━━ STUDY MATERIAL ━━

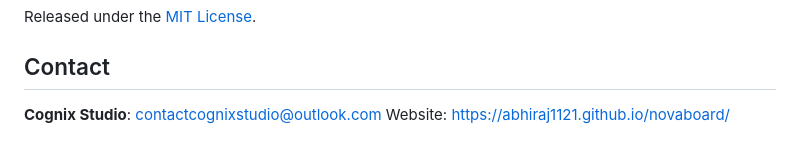
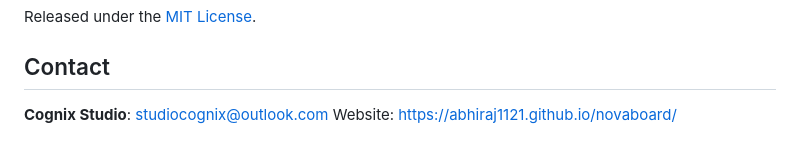
Before and after one commit to Abhiraj1121/novaboard, a Markdown page: README.md, the part around the change. GitHub-like rendering.

Commit message:
Update contact email for Cognix Studio

```diff
--- a/README.md
+++ b/README.md
@@ -86,5 +86,5 @@ Released under the [MIT License](LICENSE).
 
 ## Contact
 
-**Cognix Studio**: contactcognixstudio@outlook.com
+**Cognix Studio**: studiocognix@outlook.com
 Website: https://abhiraj1121.github.io/novaboard/
```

━━━

**TRY IT:** Repeat the listing in full and to the letter, excluding every image.

**SOLUTION FOR THIS EXERCISE:**
Before and after one commit to Abhiraj1121/novaboard, a Markdown page: README.md, the part around the change. GitHub-like rendering.

Commit message:
Update contact email for Cognix Studio

```diff
--- a/README.md
+++ b/README.md
@@ -86,5 +86,5 @@ Released under the [MIT License](LICENSE).
 
 ## Contact
 
-**Cognix Studio**: contactcognixstudio@outlook.com
+**Cognix Studio**: studiocognix@outlook.com
 Website: https://abhiraj1121.github.io/novaboard/
```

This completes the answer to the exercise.